26.Kakar S, Burgart LJ, Thibodeau SN, Rabe KG, Petersen GM, Goldberg RM, et al. Frequency of loss of hMLH1 expression in colorectal carcinoma increases with advancing age. Cancer 2003;97:1421-7.  Back to cited text no. 26
    
27.Correa P, Shiao YH. Phenotypic and genotypic events in gastric carcinogenesis. Cancer Res 1994;54:1941s-3s.  Back to cited text no. 27
    
28.Lee HS, Lee BL, Kim SH, Woo DK, Kim HS, Kim WH. Microsatellite instability in synchronous gastric carcinomas. Int J Cancer 2001;91:619-24.  Back to cited text no. 28
    
29.Pedroni M, Tamassia MG, Percesepe A, Roncucci L, Benatti P, Lanza G Jr, et al. Microsatellite instability in multiple colorectal tumors. Int J Cancer 1999;81:1-5.  Back to cited text no. 29
    


    Figures

  [Figure 1]
 
 
    Tables

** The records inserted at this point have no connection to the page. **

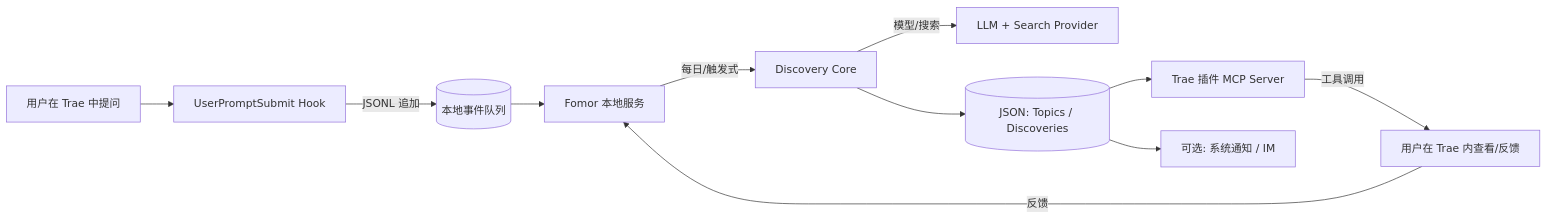
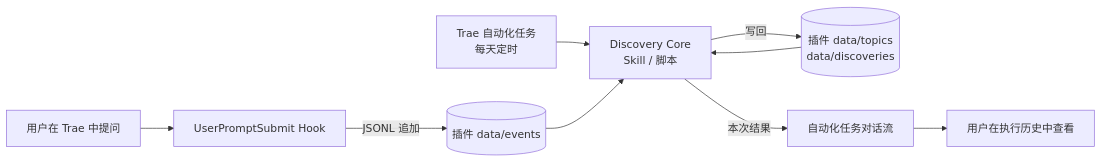
Before and after one commit to LYJ132/Fomor: the diagram in docs/TRAE-PLATFORM-RESEARCH.md, drawn with Mermaid. The commit also changed other lines of this file and 2 other files, not shown here.

````diff
--- a/docs/TRAE-PLATFORM-RESEARCH.md
+++ b/docs/TRAE-PLATFORM-RESEARCH.md
@@ -477,13 +524,11 @@
 ```mermaid
 flowchart LR
     U[用户在 Trae 中提问] --> H[UserPromptSubmit Hook]
-    H -->|JSONL 追加| Q[(本地事件队列)]
-    Q --> S[Fomor 本地服务]
-    S -->|每日/触发式| C[Discovery Core]
-    C -->|模型/搜索| X[LLM + Search Provider]
-    C --> M[(JSON: Topics / Discoveries)]
-    M --> P[Trae 插件 MCP Server]
-    P -->|工具调用| U2[用户在 Trae 内查看/反馈]
-    M --> N[可选: 系统通知 / IM]
-    U2 -->|反馈| S
+    H -->|JSONL 追加| E[(插件 data/events)]
+    T[Trae 自动化任务<br/>每天定时] --> C[Discovery Core<br/>Skill / 脚本]
+    E --> C
+    M[(插件 data/topics<br/>data/discoveries)] --> C
+    C -->|写回| M
+    C -->|本次结果| O[自动化任务对话流]
+    O --> V[用户在执行历史中查看]
 ```
````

  [Table 1], [Table 2], [Table 3], [Table 4]



 

Top
 
 
  Search
 
Similar in PUBMED
   Search Pubmed for
   Search in Google Scholar for
 Related articles
Access Statistics
Email Alert *
Add to My List *
* Registration required (free)

  >Abstract>Introduction>Materials and Me...>Results>Discussion>Article Figures>Article Tables
  In this article
>References

 Article Access Statistics
    Viewed2971    
    Printed99    
    Emailed1    
    PDF Downloaded329    
    Comments [Add]    

Recommend this journal


[TAG2]
[TAG3]
[TAG4]